Specialist Lending - February 2017  

What advisers should know before recommending buy-to-let

This article is part of
The state of the UK's buy-to-let market

What advisers should know before recommending buy-to-let

Advisers who are approached by their clients about building up a buy-to-let portfolio will want to be armed with as much up-to-date information on both the client’s circumstances and the state of the market in the UK.

In a market such as this, which is changing all the time, it is vital to keep on top of any new policy, regulation or tax guidelines – now more so than ever.

What should advisers know before recommending buy-to-let?

Advisers need to have a thorough understanding of their customers’ circumstances and financial affairs, particularly whether they are a higher or lower rate tax payer – and if they are a lower rate payer, whether the income from a buy-to-let property could push them into the higher rate bracket,” says John Phillips, group operations director for Spicer Haart and Just Mortgages.

He recommends that potential landlords also get tax advice from a qualified accountant before buying their property.

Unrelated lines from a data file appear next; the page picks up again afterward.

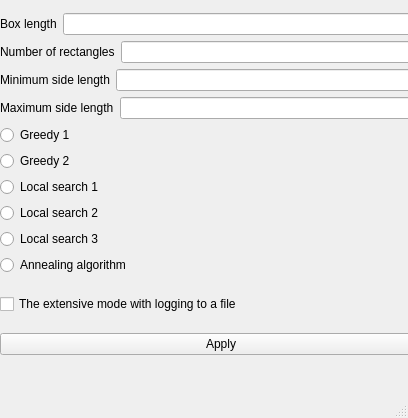
forvev/optimization_algorithms, file resources/main_window.ui: the form before one commit.
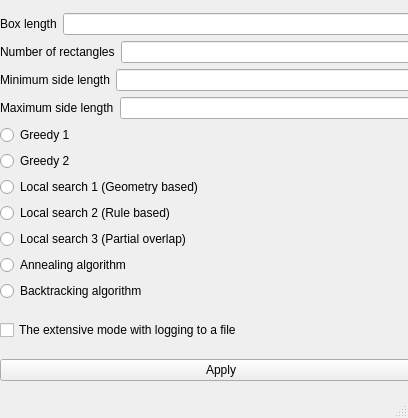
The form after the commit.

Patch:
```diff
--- a/resources/main_window.ui
+++ b/resources/main_window.ui
@@ -20,7 +20,7 @@
       <x>0</x>
       <y>0</y>
       <width>442</width>
-      <height>371</height>
+      <height>397</height>
      </rect>
     </property>
     <layout class="QVBoxLayout" name="verticalLayout_4">
@@ -101,21 +101,21 @@
          <item>
           <widget class="QRadioButton" name="rb_neighborhood_1">
            <property name="text">
-            <string>Local search 1</string>
+            <string>Local search 1 (Geometry based)</string>
            </property>
           </widget>
          </item>
          <item>
           <widget class="QRadioButton" name="rb_neighborhood_2">
            <property name="text">
-            <string>Local search 2</string>
+            <string>Local search 2 (Rule based)</string>
            </property>
           </widget>
          </item>
          <item>
           <widget class="QRadioButton" name="rb_neighborhood_3">
            <property name="text">
-            <string>Local search 3</string>
+            <string>Local search 3 (Partial overlap)</string>
            </property>
           </widget>
          </item>
@@ -126,6 +126,13 @@
            </property>
           </widget>
          </item>
+         <item>
+          <widget class="QRadioButton" name="rb_backtracking_alg">
+           <property name="text">
+            <string>Backtracking algorithm</string>
+           </property>
+          </widget>
+         </item>
         </layout>
        </item>
       </layout>
```
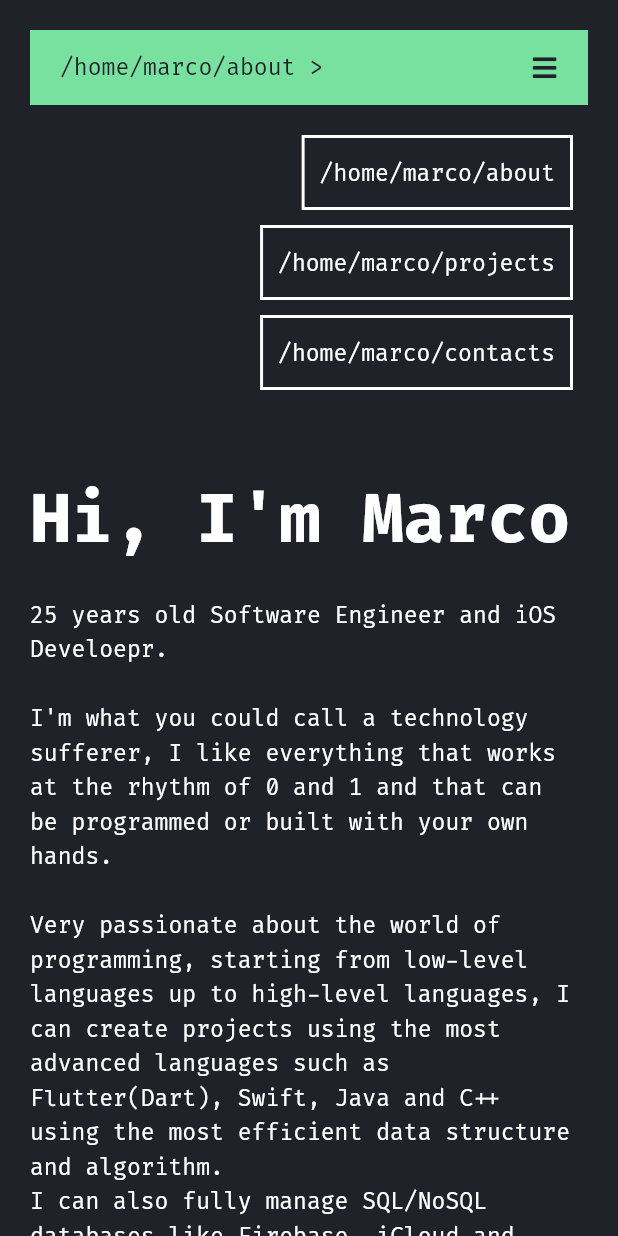
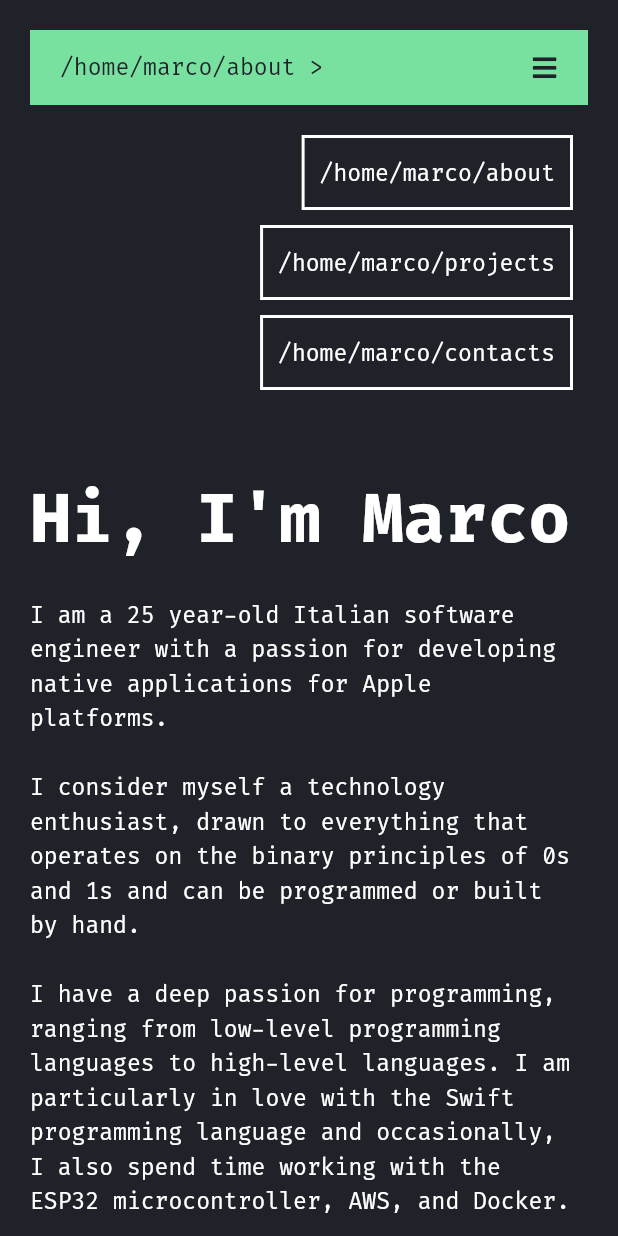
Before and after one commit to marcotammaro/portfolio, a Flutter app: the screen it shows after launch, after a tap on an icon or button, on a phone screen of 412 x 824 dp. Run offline on Flutter 3.47's test engine with Material 2 defaults, Android fonts, the phone set to English and light mode, and no system bars; our stand-ins replace font_awesome_flutter.

Commit message:
Info update

```diff
--- a/lib/views/about.dart
+++ b/lib/views/about.dart
@@ -41,14 +41,12 @@ class _AboutState extends State<About> {
         ),
         CustomText(
           noBottomPadding: true,
-          text: '''$age years old Software Engineer and iOS Develoepr.
+          text:
+              '''I am a $age year-old Italian software engineer with a passion for developing native applications for Apple platforms.
 
-I'm what you could call a technology sufferer, I like everything that works at the rhythm of 0 and 1 and that can be programmed or built with your own hands.
+I consider myself a technology enthusiast, drawn to everything that operates on the binary principles of 0s and 1s and can be programmed or built by hand.
 
-Very passionate about the world of programming, starting from low-level languages up to high-level languages, I can create projects using the most advanced languages such as Flutter(Dart), Swift, Java and C++ using the most efficient data structure and algorithm.
-I can also fully manage SQL/NoSQL databases like Firebase, iCloud and Realm.
-
-I truly love working in group because I'm convinced that teamworking stimulates and improves long work sessions and thanks to shared knowledge everyone can improve himself.''',
+I have a deep passion for programming, ranging from low-level programming languages to high-level languages. I am particularly in love with the Swift programming language and occasionally, I also spend time working with the ESP32 microcontroller, AWS, and Docker.''',
         ),
       ],
     );
@@ -64,7 +62,7 @@ I truly love working in group because I'm convinced that teamworking stimulates
         CustomTextWithDates(
           title: 'System Management S.p.A',
           titleLink: 'https://sysmanagement.it/',
-          text: 'Mobile Developer',
+          text: 'Mobile Engineer',
           period: '2022 - On Going',
         ),
         CustomTextWithDates(
@@ -77,7 +75,7 @@ I truly love working in group because I'm convinced that teamworking stimulates
           noBottomPadding: true,
           title: 'Apple Developer Academy',
           titleLink: 'https://www.developeracademy.unina.it/it/',
-          text: 'Student / Pier Student',
+          text: 'Student (1st year) + Pier Student (2nd year)',
           period: '2018 - 2020',
         ),
       ],
@@ -94,13 +92,13 @@ I truly love working in group because I'm convinced that teamworking stimulates
         CustomTextWithDates(
           title: 'Università degli Studi di Napoli "Federico II"',
           text:
-              "Master's Degree in Software Engineering\nGrade: 110/110 cum laude\nThesis title: Automated OSINT: a modular backend system for seamless tools integration and data retrieval",
+              "Master's Degree in Software Engineering\nGrade: 110/110 cum laude\nThesis title: \"Automated OSINT: a modular backend system for seamless tools integration and data retrieval\"",
           period: '2021 - 2024',
         ),
         CustomTextWithDates(
           title: 'Università degli Studi di Napoli "Federico II"',
           text:
-              "Bachelor's Degree in Software Engineering\nThesis title: Adversary emulation techniques for cyersecurity assessment",
+              "Bachelor's Degree in Software Engineering\nThesis title: \"Adversary emulation techniques for cyersecurity assessment\"",
           period: '2017 - 2020',
         ),
         CustomTextWithDates(
@@ -119,6 +117,11 @@ I truly love working in group because I'm convinced that teamworking stimulates
         CustomText(
           text: "Certifications",
           style: CustomTextStyle.h2,
+        ),
+        CustomTextWithDates(
+          title: 'AWS - Certified Cloud Practitioner',
+          period: '17 Jul 2024',
+          noBottomPadding: true,
         ),
         CustomTextWithDates(
           title:
--- a/lib/views/contacts.dart
+++ b/lib/views/contacts.dart
@@ -32,7 +32,7 @@ class _ContactsState extends State<Contacts> {
       crossAxisAlignment: CrossAxisAlignment.start,
       children: [
         CustomText(
-          text: "Let's keep in touch!",
+          text: "Contacts",
           style: CustomTextStyle.h1,
         ),
         email,
--- a/lib/views/homepage.dart
+++ b/lib/views/homepage.dart
@@ -71,8 +71,11 @@ class _HomePageState extends State<HomePage> {
   }
 
   Widget get copyright {
+    final now = DateTime.now();
+    final year = now.year;
+
     return Text(
-      "© 2021 Marco Tammaro",
+      "© $year Marco Tammaro",
       style: Theme.of(context).textTheme.headline4,
     );
   }
--- a/lib/views/projects.dart
+++ b/lib/views/projects.dart
@@ -38,15 +38,14 @@ class _ProjectsState extends State<Projects> {
       crossAxisAlignment: CrossAxisAlignment.start,
       children: [
         CustomText(
-          text: "Some of my projects...",
+          text: "Projects",
           style: CustomTextStyle.h1,
         ),
         CustomText(
-          text: '''
-Have fun discovering which projects I was most passionate about in my journey into the world of programming.
+          text:
+              '''Enjoy exploring the projects that have fueled my passion throughout my programming journey.
 
-Not all projects are listed below, you can still find them all on my github page:
-          ''',
+Not all of them are listed below, but you can discover the full collection on my GitHub page.''',
         ),
         CustomTextWithLinkAndIcon(
           link: 'https://github.com/marcotammaro',
@@ -101,6 +100,8 @@ Not all projects are listed below, you can still find them all on my github page
       name: "Portfolio - This website",
       period: "2021",
       type: "Webpage",
+      description:
+          "A website to display personal projects and informations, entirely made in Flutter.",
       bottomWidget: CustomTextWithLinkAndIcon(
         link: 'https://github.com/marcotammaro/portfolio',
         icons: [FontAwesomeIcons.github],
@@ -113,6 +114,8 @@ Not all projects are listed below, you can still find them all on my github page
       name: "M5Paper - Modern Weather Dashboard",
       period: "2022",
       type: "ESP32 Project",
+      description:
+          "A modern weather dashboard that looks great, made in C++ with PlatformIO and an M5Paper device.",
       bottomWidget: CustomTextWithLinkAndIcon(
         link:
             'https://github.com/marcotammaro/M5Paper---Modern-Weather-Dashboard',
```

“In addition to this of course, advisers need to know the market and their products,” Mr Phillips notes. “With criteria changing all the time and getting much more stringent in many cases, advisers need to know which lenders need evidence of income as well as being able to get the rental returns.

"This means they can ensure if their client does want to go ahead with a buy-to-let property, they stand the most chance of being able to get the mortgage they need.”

Assessing suitability

Advisers will need to ask clients a number of questions and clients should come prepared with the answers when discussing the possibility of establishing a buy-to-let portfolio.

Matthew Bird, independent financial planner at Seer Green Financial Planning, encourages advisers to gain full knowledge of a client’s situation to assess the suitability of a buy-to-let investment. 

He suggests the following four questions will help them establish whether buy-to-let investing is suited to their client:

  • How exposed are they to buy-to-let already?
  • Do they have diversified savings in other asset classes?
  • What is their attitude to risk?
  • What are their long-term financial goals?

Clearly, there is a level of risk involved with any type of investment and while investing in property is typically able to provide a steady stream of income, potential buy-to-let investors should be made aware of any pitfalls.

As Mr Bird points out, property can be an illiquid asset.

“If you need to raise capital fast, a property sale can be expensive and time consuming so is only suitable for a long-term investment,” he explains.

“Also, buying property gives you a lack of diversity as it puts a lot of eggs in one basket. You could access a property fund via an Isa or pension, offering you far more liquidity and diversification plus any capital gains or income would be paid tax free.”

Keeping up with changes

With a number of changes already taking place within the buy-to-let market and more due this year, advisers should be aware of how these will affect the advice they offer to clients already investing in buy-to-let, or considering doing so.